Mimicking nature via neural nets has become the prime driver for enabling AI to work in similar fashion to how the brain processes information, something able to be simulated in code without issue but not in practical fashion in hardware, until now.
In what marks a significant step forward for artificial intelligence, researchers at UC Santa Barbara have demonstrated the functionality of a simple artificial neural circuit. For the first time, a circuit of about 100 artificial synapses was proved to perform a simple version of a typical human task: image classification.
"It's a small, but important step," said Dmitri Strukov, a professor of electrical and computer engineering. With time and further progress, the circuitry may eventually be expanded and scaled to approach something like the human brain's, which has 1015 (one quadrillion) synaptic connections.
For all its errors and potential for faultiness, the human brain remains a model of computational power and efficiency for engineers like Strukov and his colleagues, Mirko Prezioso, Farnood Merrikh-Bayat, Brian Hoskins and Gina Adam. That's because the brain can accomplish certain functions in a fraction of a second what computers would require far more time and energy to perform.
What are these functions? Well, you're performing some of them right now. As you read this, your brain is making countless split-second decisions about the letters and symbols you see, classifying their shapes and relative positions to each other and deriving different levels of meaning through many channels of context, in as little time as it takes you to scan over this print. Change the font, or even the orientation of the letters, and it's likely you would still be able to read this and derive the same meaning.
In the researchers' demonstration, the circuit implementing the rudimentary artificial neural network was able to successfully classify three letters ("z", "v" and "n") by their images, each letter stylized in different ways or saturated with "noise". In a process similar to how we humans pick our friends out from a crowd, or find the right key from a ring of similar keys, the simple neural circuitry was able to correctly classify the simple images.
"While the circuit was very small compared to practical networks, it is big enough to prove the concept of practicality," said Merrikh-Bayat. According to Gina Adam, as interest grows in the technology, so will research momentum.
Where it gets interesting.
The image above show how neural nets work, the part that get interesting is how Google, Facebook, IBM, among significant others, are mining enormous amounts of data from the net to train NNs to become smarter, a thought that makes yours truly quietly uneasy as it does Musk, Hawking, Rees and Joy, guys that know a little bit about tech, science and the potent unknowns that AI brings to the table.
Not all future technology meets with his approval, though. In a speech in October at the Massachusetts Institute of Technology, Mr Musk described artificial intelligence (AI) as “summoning the demon”, and the creation of a rival to human intelligence as probably the biggest threat facing the world. He is not alone. Nick Bostrom, a philosopher at the University of Oxford who helped develop the notion of “existential risks”—those that threaten humanity in general—counts advanced artificial intelligence as one such, alongside giant asteroid strikes and all-out nuclear war. Lord Rees, who used to run the Royal Society, Britain’s foremost scientific body, has since founded the Centre for the Study of Existential Risk, in Cambridge, which takes the risks posed by AI just as seriously.
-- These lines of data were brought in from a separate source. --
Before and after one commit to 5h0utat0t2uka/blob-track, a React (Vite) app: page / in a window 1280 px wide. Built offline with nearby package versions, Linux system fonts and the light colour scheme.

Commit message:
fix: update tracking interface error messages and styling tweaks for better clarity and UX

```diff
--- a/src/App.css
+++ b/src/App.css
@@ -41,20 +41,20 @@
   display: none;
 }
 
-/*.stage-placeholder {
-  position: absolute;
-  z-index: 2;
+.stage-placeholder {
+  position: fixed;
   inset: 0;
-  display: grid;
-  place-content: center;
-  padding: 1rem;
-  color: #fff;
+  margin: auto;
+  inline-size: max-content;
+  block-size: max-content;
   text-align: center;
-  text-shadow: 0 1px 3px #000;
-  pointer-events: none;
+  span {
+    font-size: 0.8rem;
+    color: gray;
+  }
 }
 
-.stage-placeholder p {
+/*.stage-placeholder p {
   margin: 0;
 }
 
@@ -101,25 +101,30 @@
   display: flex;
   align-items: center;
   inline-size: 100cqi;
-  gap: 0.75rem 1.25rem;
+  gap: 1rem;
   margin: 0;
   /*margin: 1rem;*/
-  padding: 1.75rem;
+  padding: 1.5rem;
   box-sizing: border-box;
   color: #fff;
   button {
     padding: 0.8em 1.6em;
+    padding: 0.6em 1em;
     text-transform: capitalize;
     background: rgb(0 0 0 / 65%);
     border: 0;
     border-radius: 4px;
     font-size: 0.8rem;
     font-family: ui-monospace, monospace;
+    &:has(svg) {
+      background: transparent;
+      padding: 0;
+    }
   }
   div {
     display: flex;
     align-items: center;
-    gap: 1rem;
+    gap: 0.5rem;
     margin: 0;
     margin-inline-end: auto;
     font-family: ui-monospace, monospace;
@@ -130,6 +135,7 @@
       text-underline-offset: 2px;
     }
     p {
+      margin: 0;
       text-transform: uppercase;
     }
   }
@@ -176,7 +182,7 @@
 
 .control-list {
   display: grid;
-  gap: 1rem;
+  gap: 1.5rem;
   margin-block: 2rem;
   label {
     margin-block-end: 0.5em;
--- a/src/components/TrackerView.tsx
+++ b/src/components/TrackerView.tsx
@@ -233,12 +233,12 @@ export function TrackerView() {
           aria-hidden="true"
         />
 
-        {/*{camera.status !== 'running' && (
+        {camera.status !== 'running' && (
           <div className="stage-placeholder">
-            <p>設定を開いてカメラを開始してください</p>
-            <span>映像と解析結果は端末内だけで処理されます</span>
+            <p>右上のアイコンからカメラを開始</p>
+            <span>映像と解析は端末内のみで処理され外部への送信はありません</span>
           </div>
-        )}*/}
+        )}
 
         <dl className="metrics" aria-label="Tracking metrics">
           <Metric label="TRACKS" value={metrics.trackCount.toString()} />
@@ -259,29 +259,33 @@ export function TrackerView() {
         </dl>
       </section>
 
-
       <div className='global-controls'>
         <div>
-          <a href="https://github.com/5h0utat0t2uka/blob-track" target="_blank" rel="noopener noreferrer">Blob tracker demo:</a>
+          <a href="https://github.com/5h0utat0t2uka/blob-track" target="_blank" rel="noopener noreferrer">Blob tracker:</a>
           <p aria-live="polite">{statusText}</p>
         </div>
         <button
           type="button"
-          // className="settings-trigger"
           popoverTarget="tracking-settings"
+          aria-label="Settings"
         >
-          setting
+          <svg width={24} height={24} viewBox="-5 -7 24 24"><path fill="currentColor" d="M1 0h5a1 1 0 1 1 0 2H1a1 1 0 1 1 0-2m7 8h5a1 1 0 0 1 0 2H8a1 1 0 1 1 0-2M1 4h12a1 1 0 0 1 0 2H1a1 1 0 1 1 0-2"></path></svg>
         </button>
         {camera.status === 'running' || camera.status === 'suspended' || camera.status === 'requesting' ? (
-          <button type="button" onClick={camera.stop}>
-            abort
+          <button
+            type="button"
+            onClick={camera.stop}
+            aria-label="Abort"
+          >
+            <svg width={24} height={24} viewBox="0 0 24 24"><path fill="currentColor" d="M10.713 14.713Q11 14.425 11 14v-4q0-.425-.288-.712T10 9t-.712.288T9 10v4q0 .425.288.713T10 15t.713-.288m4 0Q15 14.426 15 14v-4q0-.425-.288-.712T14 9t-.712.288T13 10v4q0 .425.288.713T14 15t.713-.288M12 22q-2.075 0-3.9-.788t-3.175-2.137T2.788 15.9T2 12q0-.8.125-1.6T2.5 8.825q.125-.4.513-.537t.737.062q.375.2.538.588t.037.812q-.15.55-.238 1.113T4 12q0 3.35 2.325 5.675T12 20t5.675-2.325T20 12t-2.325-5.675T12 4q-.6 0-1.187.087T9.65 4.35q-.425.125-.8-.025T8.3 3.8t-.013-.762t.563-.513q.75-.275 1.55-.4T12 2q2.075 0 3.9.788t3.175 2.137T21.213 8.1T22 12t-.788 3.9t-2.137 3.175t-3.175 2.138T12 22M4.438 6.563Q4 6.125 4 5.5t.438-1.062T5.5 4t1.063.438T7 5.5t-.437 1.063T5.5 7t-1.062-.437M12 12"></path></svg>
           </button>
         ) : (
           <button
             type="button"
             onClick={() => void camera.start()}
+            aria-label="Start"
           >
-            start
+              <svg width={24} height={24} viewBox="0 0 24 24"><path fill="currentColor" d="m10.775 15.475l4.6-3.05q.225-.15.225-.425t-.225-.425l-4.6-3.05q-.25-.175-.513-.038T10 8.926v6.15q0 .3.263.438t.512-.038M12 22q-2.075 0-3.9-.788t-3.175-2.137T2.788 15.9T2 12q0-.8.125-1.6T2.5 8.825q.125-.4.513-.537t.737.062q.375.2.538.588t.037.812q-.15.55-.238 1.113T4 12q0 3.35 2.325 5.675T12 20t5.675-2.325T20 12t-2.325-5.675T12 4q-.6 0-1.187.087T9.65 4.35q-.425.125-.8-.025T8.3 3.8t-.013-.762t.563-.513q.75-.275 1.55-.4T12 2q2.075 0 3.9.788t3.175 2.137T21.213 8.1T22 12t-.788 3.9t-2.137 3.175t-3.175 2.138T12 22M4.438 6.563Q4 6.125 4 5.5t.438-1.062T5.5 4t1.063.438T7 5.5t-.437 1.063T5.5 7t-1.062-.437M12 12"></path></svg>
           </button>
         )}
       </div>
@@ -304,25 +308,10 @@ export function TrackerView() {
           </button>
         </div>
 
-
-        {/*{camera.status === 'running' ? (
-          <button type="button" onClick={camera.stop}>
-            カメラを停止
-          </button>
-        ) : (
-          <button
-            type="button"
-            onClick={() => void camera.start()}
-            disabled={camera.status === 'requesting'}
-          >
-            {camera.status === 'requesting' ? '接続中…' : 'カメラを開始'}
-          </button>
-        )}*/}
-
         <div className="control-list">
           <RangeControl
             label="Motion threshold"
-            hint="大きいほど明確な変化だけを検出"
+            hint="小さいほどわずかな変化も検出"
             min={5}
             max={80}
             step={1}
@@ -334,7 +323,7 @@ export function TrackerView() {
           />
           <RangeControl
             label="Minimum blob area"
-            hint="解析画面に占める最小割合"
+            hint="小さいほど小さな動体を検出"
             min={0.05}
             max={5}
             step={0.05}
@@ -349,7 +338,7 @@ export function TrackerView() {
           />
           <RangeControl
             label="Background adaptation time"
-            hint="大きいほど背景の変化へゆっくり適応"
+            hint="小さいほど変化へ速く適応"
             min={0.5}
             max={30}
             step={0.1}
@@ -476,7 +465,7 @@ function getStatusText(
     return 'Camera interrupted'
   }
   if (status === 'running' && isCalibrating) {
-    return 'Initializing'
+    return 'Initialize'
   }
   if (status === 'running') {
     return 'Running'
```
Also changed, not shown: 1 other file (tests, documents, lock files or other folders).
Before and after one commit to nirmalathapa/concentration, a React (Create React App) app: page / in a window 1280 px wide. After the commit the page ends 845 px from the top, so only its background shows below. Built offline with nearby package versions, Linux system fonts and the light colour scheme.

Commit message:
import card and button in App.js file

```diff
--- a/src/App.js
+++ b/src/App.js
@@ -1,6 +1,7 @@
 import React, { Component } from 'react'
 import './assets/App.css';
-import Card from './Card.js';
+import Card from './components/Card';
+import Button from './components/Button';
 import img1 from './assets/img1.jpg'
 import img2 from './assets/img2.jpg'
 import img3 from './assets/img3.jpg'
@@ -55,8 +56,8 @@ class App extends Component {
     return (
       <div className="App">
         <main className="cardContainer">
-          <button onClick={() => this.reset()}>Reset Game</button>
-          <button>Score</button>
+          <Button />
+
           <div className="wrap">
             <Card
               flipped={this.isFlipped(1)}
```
Such worries are a mirror image of the optimism suffusing the field itself, which has enjoyed rapid progress over the past couple of years. Firms such as Google, Facebook, Amazon and Baidu have got into an AI arms race, poaching researchers, setting up laboratories and buying start-ups. The insiders are not, by and large, fretting about being surpassed by their creations. Their business is not so much making new sorts of minds as it is removing some of the need for the old sort, by taking tasks that used to be things which only people could do and making them amenable to machines.
As often stated in BRT, AI is going to happen whether we like it or not, the question to ask now is, are we ready for it?
"No one knows, do one?" - Fat Waller